Thursday, September 2, 2010

Mike Lake, a dog in the race

Last week I remarked on the way the tiny little analysts in my morning radio were reporting the different primary results from around the nation —how it seemed the sum and substance of the political contest was how the dollars played out —what cold hard cash 'Candidate A' had spent as opposed to 'Candidate B' and what he or she had left in his or her pocket for the general elections.

(Heaven forbid they should discuss the points of difference on policy.)

Well as it turns out those tiny little analysts in my radio don't get any larger when it comes to discussing local politics.

Another week, another morning, and it was Dan Payne and Todd Domke sharing their insight on the race for State Auditor on WBUR. The "analysis" being offered amounts to this: Candidate Guy Glodis has said some really loutish stuff in the past, he's been "shown to be on the wrong side of nearly every liberal issue — gay rights, the death penalty, gun control, taxes, diversity." But he has $800,000 in the bank (though recent news stories of how some of that money got there have become problematic).

Suzanne Bump, on the other hand —credited with a record of being an "activist reformer" will soon "get a $100,000 bump in public funds, which will bring her cash on hand to nearly $200,000 — enough to run a heavy radio campaign."

There was some talk of her ties to the Patrick Administration and the insightful observation that she is a female candidate.

And there you have it.

—Oh, and by the way there's this other guy... Mike Lake "...he’ll have about $58,000" ...might act as a spoiler.


I'll make no bones about it. I'm a Mike Lake supporter. I first met him at this June's Democratic Convention. I'd walked into that convention with an open mind about who to support in the Auditor's race and I found myself being pulled aside by Bump and Glodis supporters, each with dim views of the other candidate to share. From Lake and his supporters I got something entirely different. Here was a candidate who described his interest, not in holding the job —or how it would just belong there on his resumé, he described his interest in actually doing the work.

Mike gave a great speech at the convention and got his name on the ballot as the dark horse and he's been on the trail ever since, plugging away at his campaign —advancing his vision of a new role for the Auditor's Office as an activist advocate for better practices —for better government —where the transparency and accountability brought to the different agencies of our state's government can enable and empower reform and bring about simply more efficient and effective use of public funds.

Maybe that's just campaign rhetoric, I do talk that way sometimes, but as the campaign has played out there's come about opportunity to see his different approach in action.

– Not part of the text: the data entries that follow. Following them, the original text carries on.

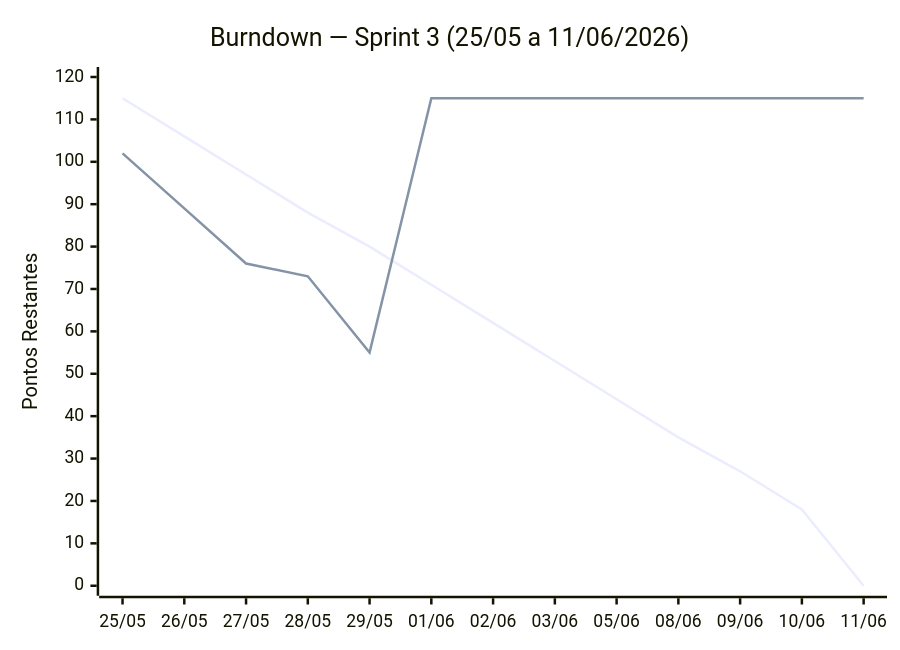
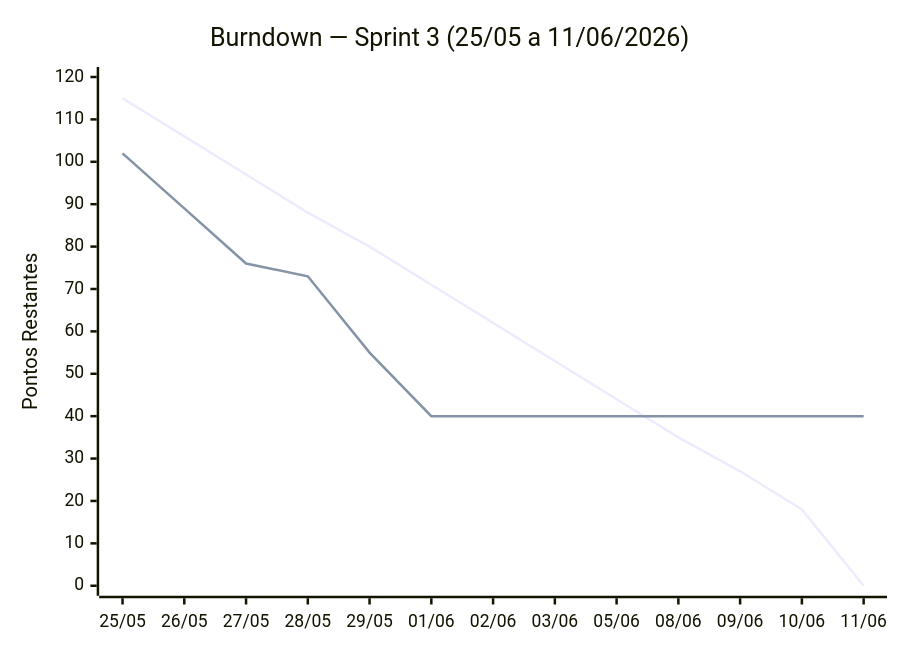
One commit to DEVassos/scrum-flow-abp changed the diagram in docs/scrum/sprint-3/sprint-3.md. Above: the diagram before and after it, drawn with Mermaid. The commit also changed other lines of this file and 1 other file, not shown here.

````diff
--- a/docs/scrum/sprint-3/sprint-3.md
+++ b/docs/scrum/sprint-3/sprint-3.md
@@ -98,8 +98,8 @@
 ```mermaid
 xychart-beta
     title "Burndown — Sprint 3 (25/05 a 11/06/2026)"
     x-axis ["25/05", "26/05", "27/05", "28/05", "29/05", "01/06", "02/06", "03/06", "05/06", "08/06", "09/06", "10/06", "11/06"]
     y-axis "Pontos Restantes" 0 --> 120
     line [115, 106, 97, 88, 80, 71, 62, 53, 44, 35, 27, 18, 0]
-    line [102, 89, 76, 73, 55, 115, 115, 115, 115, 115, 115, 115, 115]
+    line [102, 89, 76, 73, 55, 40, 40, 40, 40, 40, 40, 40, 40]
 ```
````
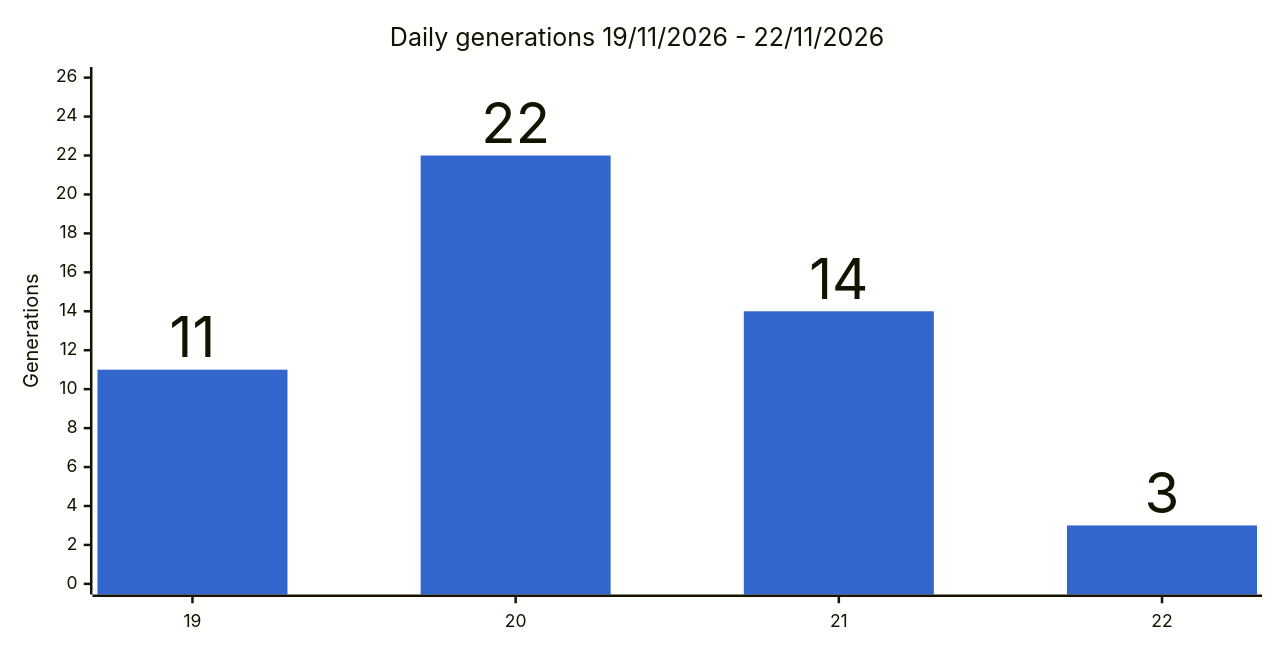
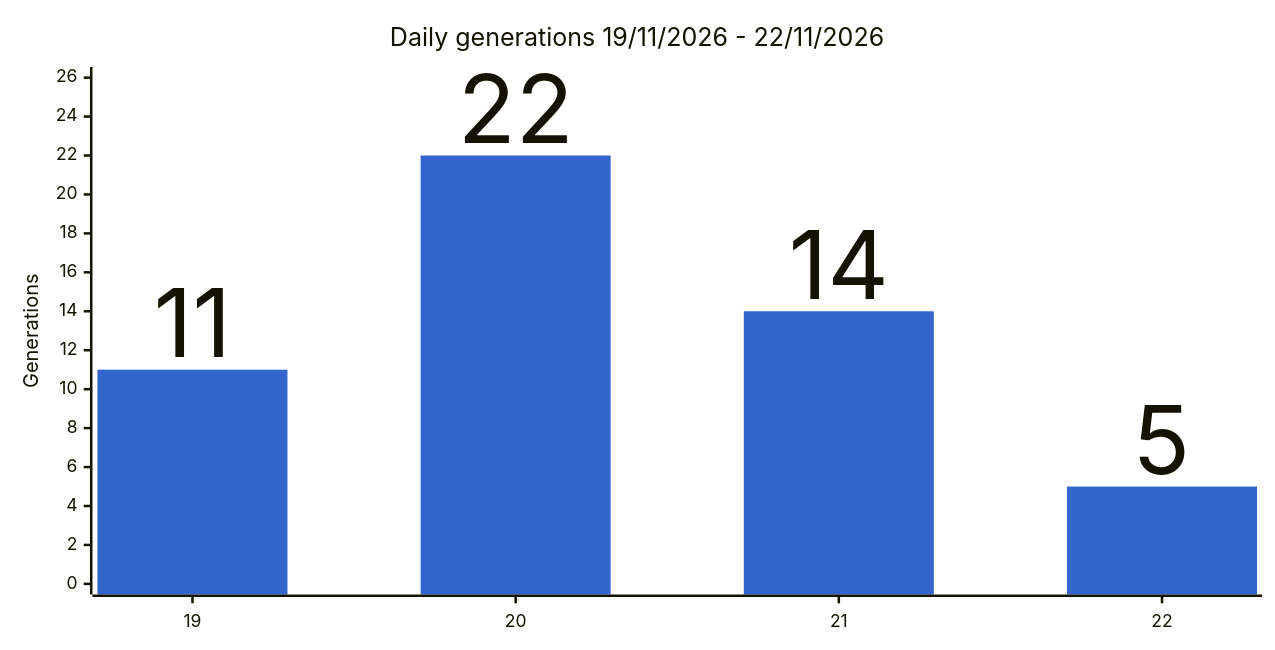
One commit to gmoulard/wikipedia2book changed the second of 4 diagrams in docs/stats.md. Above: the diagram before and after it, drawn with Mermaid. The commit also changed other lines of this file and 3 other files, not shown here.

````diff
--- a/docs/stats.md
+++ b/docs/stats.md
@@ -32,8 +32,8 @@
 ```mermaid
 %%{init: {"xyChart": {"width": 1000, "showDataLabel": true, "showDataLabelOutsideBar": true}, "themeVariables": {"xyChart": {"plotColorPalette": "#3366cc"}}}}%%
 xychart-beta
     title "Daily generations 19/11/2026 - 22/11/2026"
     x-axis ["19", "20", "21", "22"]
     y-axis "Generations" 0 --> 26
-    bar [11, 22, 14, 3]
+    bar [11, 22, 14, 5]
 ```
````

When recently Auditor DeNucci, on his way out the door, announced that he intended to award his senior staff with raises, an action seen as something of "a fitting parting gift" from the guy who has held the office for more than twenty years, it was Mike Lake, who (while the other candidates cleared their throats and shuffled their feet) simply and unequivocally offered that this was "the wrong move at the wrong time." And Mike Lake pointed out that the first office he intended to audit if he was elected was the Auditor's Office.

That one move, though it is a pretty good indicator of how he would actually approach the job, doesn't qualify Mike Lake for the job. I can recognize that. But the balance in his campaign account shouldn't disqualify him either. That's the point I see lost in the pundit pronouncements flowing from my radio.

Our politics has got to be about something more than the dollars in the contest —especially in a race so much about the public dollar.

That's why I'm barking. Because, beyond the opinings of the political opinion elite, I believe we have a dog in the race.